Under the theme “Moving Thailand towards the next decade,” this year’s symposium organized by the Bank of Thailand discussed several important policy issues, including how to unleash a new wave of investment, develop the financial system and strengthen public policies in order to cope with challenges posed by new economic and financial landscape. Connecting these separate issues, the common message is that Thai policymakers need to take a longer-term view, by focusing on strengthening economic structure and policy framework, and making proper alteration to ensure that economic growth and our prosperity can be sustained throughout the next decade.
Looking toward the next decade, the challenges that lie ahead highlight the importance of having strong economic fundamentals. Greater trade and financial interconnectedness, while creating opportunities, will also bring intensified global competition, risks to financial stability, as well as various types of shocks that are increasingly complex. To benefit from the opportunities presented while minimizing the adverse impact of associated risks, a number of important steps must be taken. Three of these have been discussed in the symposium.
The first is to rebalance the source of growth and encourage a greater share of domestic demand. The ratio of domestic demand to GDP in Thailand has been relatively low compared with both regional and advanced nations while the past crisis has demonstrated that excessive reliance on external demand can leave the economies overly exposed. Moreover, sustaining growth via external demand will likely become increasingly difficult as global trade competition intensifies. A more balanced growth would foster the economy’s resiliency by lessening the exposure to the global economy and insulating it against foreign shocks. In this context, the focus should be on encouraging private investment which remains low and is much needed to trigger a surge in productivity.
The second is to strengthen the domestic financial system, and enhance its efficiency in channeling funds from savers to borrowers. Policy makers should facilitate the accessibility of funds by the SMEs which constitute a large part of the economy, as well as encourage more competition to reduce transaction and operation costs. Meanwhile the overall resiliency of the financial system must also be promoted, as it is a crucial prerequisite for the economic stability. The danger of pro-cyclicality, excessive risk-taking and formation of bubbles need to recognized, and their mechanisms understood. In light of this, a monetary policy framework with integrated macro-prudential measures, designed to limit the degree of procyclicality in financial sector, would be useful.
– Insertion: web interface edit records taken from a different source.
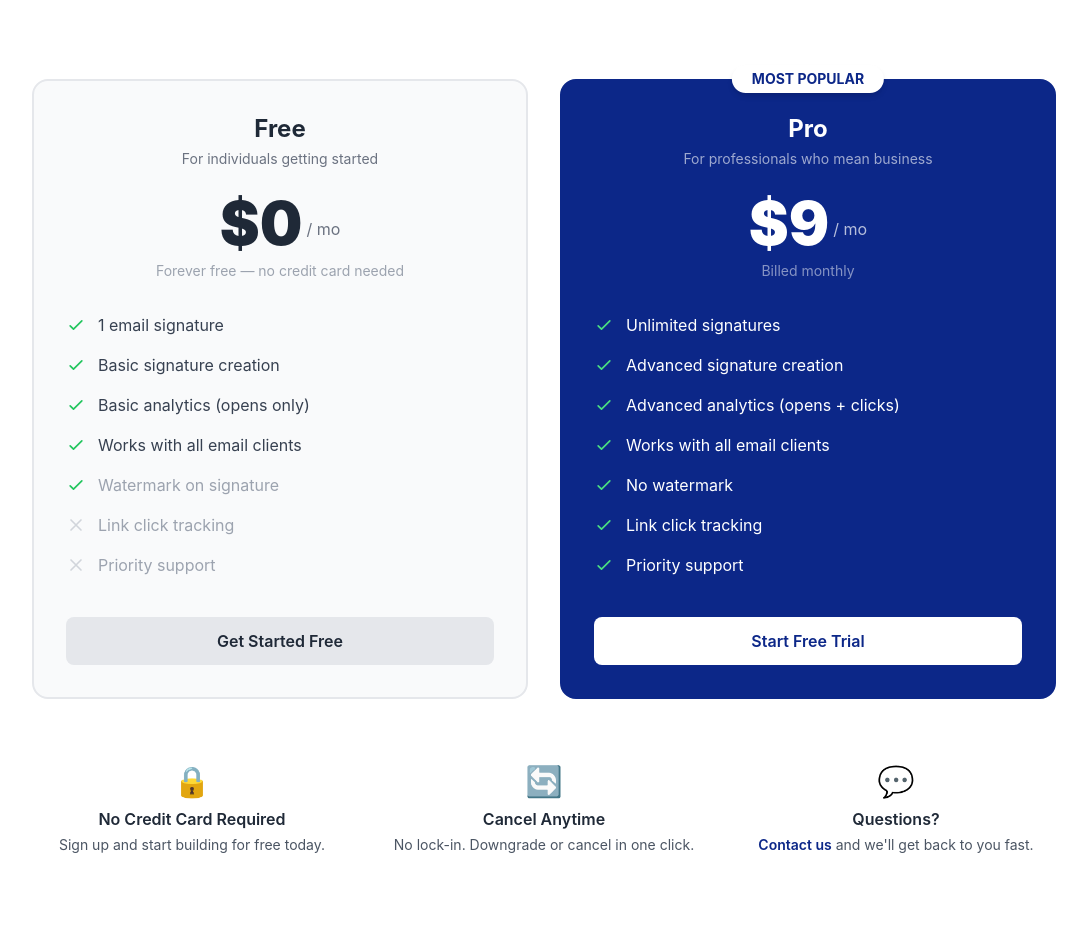
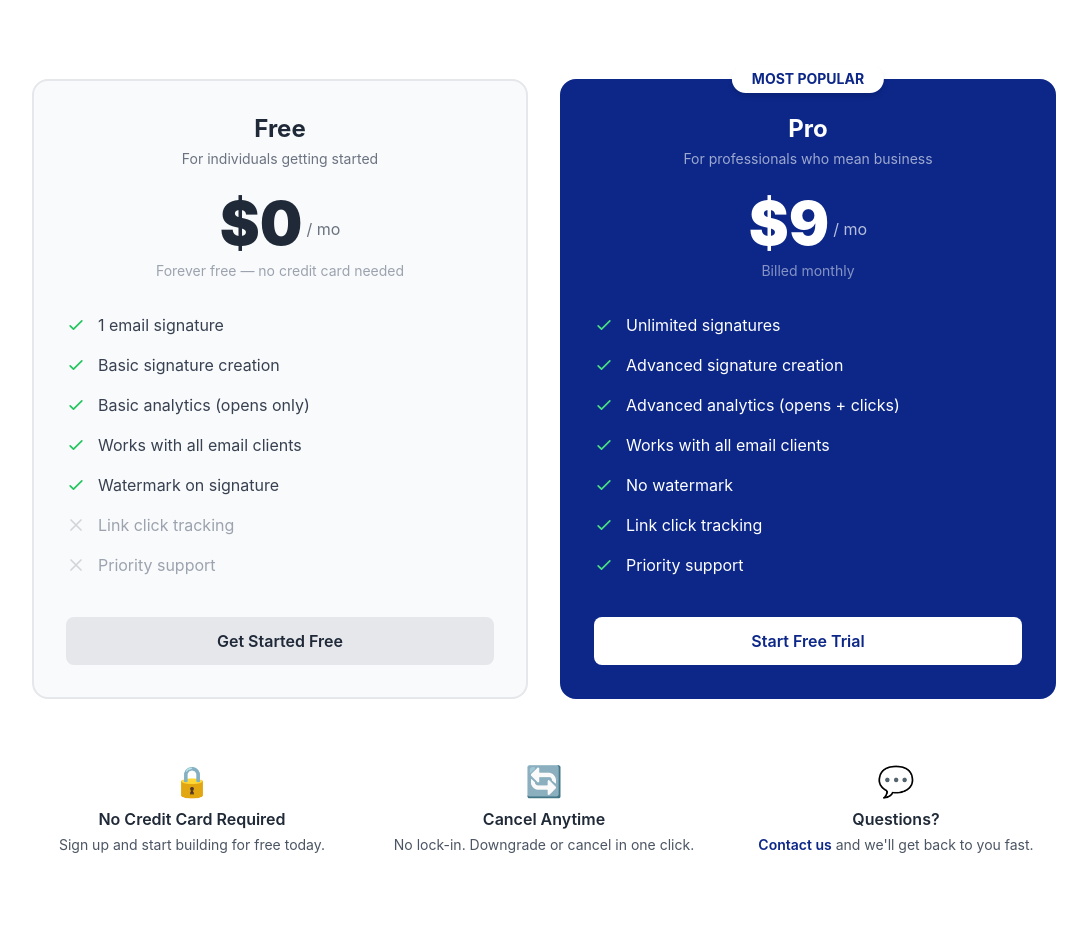
Before and after one commit to marl-Am/signature, a Flask app: page /pricing in a window 1280 px wide. Shown: the part 377-1311 px from the top of the page, without its empty margins (96-1183 px from the left). Run offline with Flask 3, Linux system fonts and the light colour scheme; some libraries are stand-ins or nearby versions.

Commit message:
Fixed inaccurate descriptions

```diff
--- a/app/templates/pricing.html
+++ b/app/templates/pricing.html
@@ -79,7 +79,7 @@
               </svg>
               Works with all email clients
             </li>
-            <li class="flex items-center gap-3 text-gray-400">
+            <li class="flex items-center gap-3 text-gray-700">
               <svg class="w-5 h-5 text-green-500 flex-shrink-0" fill="none" stroke="currentColor" viewBox="0 0 24 24">
                 <path stroke-linecap="round" stroke-linejoin="round" stroke-width="2" d="M5 13l4 4L19 7"/>
               </svg>
```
Third, and most importantly, the ultimate driver of long-term economic prosperity must rest upon the dynamism and vigor of the private sector. Public policies should not be the predominant driving force for economic advancement and can only play the secondary role of providing a stable economic and financial environment, as well as a strong social and legal infrastructure, within which private businesses can thrive. But, to achieve sustainable growth, businesses must be ready to adapt to new challenges and to continuously improve efficiency in the face of changes. One priority is to improve competitiveness of the businesses, by moving towards a more innovation-based economy, where products enjoy higher profit margins due to better qualities. Such transition will enable the economy to step up the ladder of economic development. Meanwhile, the government should provide incentives for businesses to adjust or, at the very least, be cognizant of policies that may hinder private sector adjustments and introduce distortions. Around us, Malaysia and Singapore are two good examples of countries that aim to promote innovative and knowledge-based economy with coherent and well-integrated policy framework.
To close, the inherent strength of the private sector, along with more balanced growth and sound financial system, would keep Thailand standing sustainably on the global stage with resiliency in the face of upcoming risks and uncertainties.
The opinions expressed in this article are the author’s own and do not necessarily reflect the official opinion of the Bank of Thailand.